Also, TLP has only been designated as a ‘banned’ outfit, under the anti-terrorism laws; however, TLP is registered as a political party, under the Election Act, 2017, which can only be banned or outlawed through a process that culminates in the honourable Supreme Court. And even if that is (eventually) done, will it quench the sentiments of hundreds of thousands of people who sympathise with TLP’s ideology?

This is not about a particular party or legal course of action. Our State needs to recognise that members of TLP ascribe to a religious philosophy that perseveres through our society. Religious sentimentality, concerning incidents of (alleged) blasphemy in Pakistan, stretches back many decades. There was no TLP in existence when thousands protested against blasphemous material on YouTube some years back. TLP had not even been formed when hundreds of thousands of people came out in support of Mumtaz Qadri. Even before that—as far back as Zulfiqar Ali Bhutto’s government—people of Pakistan have come out in support of issues concerning anti-blasphemy. It is not the TLP that has evoked these sentiments amongst regular people. The TLP has merely given such sentiment a face and a voice. And so, banning of TLP will not fix the underlying issue—it will merely shrug it aside for a while—till the next eruption brings it to surface.

Also, while on the issue, let us also have the humility to accept that members of TLP are not all irrational violent beings. Most of the people who came out for the burial of Khadim Husain Rizvi were regular folk—who work in the local shops and factories and offices. They feel passionately about the issue of blasphemy; but that doesn’t mean that they are all ‘terrorists’ or followers of a proscribed ideology.

TLP, in its most basic appeal, represents the sentiments of a large fraction (if not the majority) of the people of Pakistan. In a nation-wide poll concerning the issue, the people of Pakistan (predominantly peaceful in nature) would probably vote in favour of strict government action to curb incidents of blasphemy. And that does not make them evil or bad people.

In the circumstances, the State of Pakistan must devise a long-term peaceful strategy to curb violence, while respecting people’s religious emotions. Where are the ulema of Pakistan, who can explain to the people that violence is not the way of our Prophet (SAWW)? That His (SAWW) infinite respect, in the material and the invisible universe, is not affected by some obscure cartoon in some random publication.
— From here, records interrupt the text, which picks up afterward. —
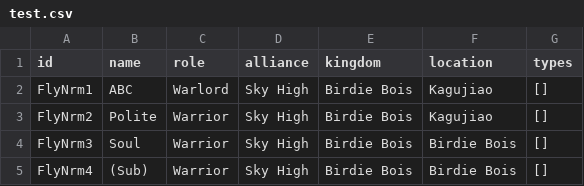
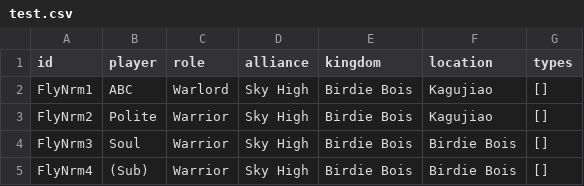
Before and after one commit to inkbug1/graphics-source, a CSV file: test.csv, drawn as a sheet; only a part is shown.

Commit message:
Update test.csv

```diff
--- a/test.csv
+++ b/test.csv
@@ -1,2 +1,2 @@
-id, name, role, alliance, kingdom, location, types
+id, player, role, alliance, kingdom, location, types
 FlyNrm1, ABC, Warlord, Sky High, Birdie Bois, Kagujiao, []
```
That we—sinful souls—are incapable of adding to, subtracting from, or upholding the honour and respect of His (SAWW) majesty. That at best, as His (SAWW) followers, we can only attempt to act in a manner that would be deserving of His (SAWW) intercession. And that burning public property, blocking roads, inconveniencing other people, and beating-up police officials (who are just doing their duty) runs contrary to His (SAWW) peaceful example.

A narrative of this sort—only better—must be deliberately developed and debated across media waves, in order to counter the emotional appeal of TLP. Because till such time that we win the ‘hearts and minds’ of the TLP supporters, in their own theological diction, we will never fully be able to rid ourselves of this violence.

(The writer is a lawyer based in Lahore. He has a Masters in Constitutional Law from Harvard Law School. He can be contacted at saad@post.harvard.edu. Follow him on Twitter)